5 things to do
Musee de la Batailee Des Ardennes
This museum, in the middle of the town, tells the story of the battle of the Ardennes and how La Roche was destroyed. The story is told through all sorts of memorabilia from that time, such as old uniforms, weapons and other items. In addition, video and footage tries to clarify the story. Definitely worth visiting when you’re into history or looking something to do during rainy days.
The Feudal Castle of La Roche-en-Ardenne
The Château de la Roche lies high above La Roche. From the original castle, there is a ruin left with walls, gates and waiting towers and of course and beautiful views of the surrounding area. According to survivors, the castle is haunted at night and during hot summer days, when there are many tourists. Apparently, you can still see the ghost of the clean lady on the walls of the castle. In addition to visiting the castle, there are also many activities in the castle. In the weekends there is often a medieval market with demonstrations of medieval crafts and bird watching.
La Cave du Venitien
This beautiful shop in the centre of La Roche offers a wide range of Belgium beers, souvenirs, whiskey, jam and chocolate. Definitely worth a visit when you’re looking for some local treats.
This beautiful neo-Gothic church is on the main street of La Roche and very popular with tourists. The church is from the 1900’s and is a mix of old and new architecture. Outstanding is the stained glass, made in the early 1980s by Louis Marie Londot, a Namur artist. This stained glass alights the church with bright modern colours. Organ concert concerts are held regularly with international artists.
The caves of Han
Just 40 minutes from La Roche-en-Ardenne you’ll find the mysterious caves of Han. These caves form a system of subterranean caves in Han-sur-Lesse near Rochefort. It is known as one of Europe’s largest cave complexes. The caves are the result of the underground erosion of a limestone hill by the river Lesse. In the cave, the temperature is 13°C all year and a humidity of 95%. From the centre of the village of Han-sur-Lesse, a small picturesque tram will take you to the entrance of the caves. Multilingual guides will help you discover a diversity of chambers, each one more entrancing than the last.

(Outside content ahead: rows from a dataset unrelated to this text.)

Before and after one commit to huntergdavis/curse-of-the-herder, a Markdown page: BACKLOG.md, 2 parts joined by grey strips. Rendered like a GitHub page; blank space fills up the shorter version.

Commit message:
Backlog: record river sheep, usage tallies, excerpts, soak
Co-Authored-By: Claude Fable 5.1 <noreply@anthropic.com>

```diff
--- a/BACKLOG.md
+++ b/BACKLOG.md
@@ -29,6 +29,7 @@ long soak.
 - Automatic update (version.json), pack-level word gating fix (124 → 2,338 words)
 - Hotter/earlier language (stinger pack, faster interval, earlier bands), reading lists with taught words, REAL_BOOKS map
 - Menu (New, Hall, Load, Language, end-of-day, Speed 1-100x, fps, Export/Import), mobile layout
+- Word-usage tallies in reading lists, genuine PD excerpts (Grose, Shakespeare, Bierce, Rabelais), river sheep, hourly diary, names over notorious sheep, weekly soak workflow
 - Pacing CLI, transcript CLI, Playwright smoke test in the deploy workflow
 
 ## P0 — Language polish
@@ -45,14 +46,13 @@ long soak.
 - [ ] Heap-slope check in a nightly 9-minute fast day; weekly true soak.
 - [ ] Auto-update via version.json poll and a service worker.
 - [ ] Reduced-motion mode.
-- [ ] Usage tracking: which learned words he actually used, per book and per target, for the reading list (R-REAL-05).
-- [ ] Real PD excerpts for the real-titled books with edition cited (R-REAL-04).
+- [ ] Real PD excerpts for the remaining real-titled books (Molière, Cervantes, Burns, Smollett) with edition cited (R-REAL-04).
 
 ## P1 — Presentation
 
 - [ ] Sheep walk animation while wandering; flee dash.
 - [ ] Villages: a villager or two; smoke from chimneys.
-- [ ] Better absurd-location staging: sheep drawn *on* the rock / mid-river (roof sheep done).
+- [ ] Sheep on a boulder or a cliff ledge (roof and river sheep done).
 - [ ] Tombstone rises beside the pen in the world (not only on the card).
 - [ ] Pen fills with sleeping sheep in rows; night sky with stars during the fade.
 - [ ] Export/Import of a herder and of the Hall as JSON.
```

Excavations show that the caves were always known to residents of the area. Early prehistoric objects could already be found in the water in the caves. It is assumed that people didn’t live in the caves. The excavated objects would indicate that the caves were used especially for funeral ceremonies. These prehistoric and other items can be seen in the PrehistoHan Museum.
The Ardennes offer a wide range of meandering rivers, dramatic cave systems, forested hills and deep valleys. These special landscapes are perfect for outdoor activities such as hiking, mountain biking, climbing, abseiling, kayaking, horse-riding and much more. Unfortunately, the water was too low for kayaking when we were in La Roche. Apparently, this happens quite often due to little rain. Camping is also very populair in this area. Camping sites are widely available and usually located next to the River Ourthe with a gorgeous view over greenery surroundings.
Would you consider the Ardennes as a holiday destination?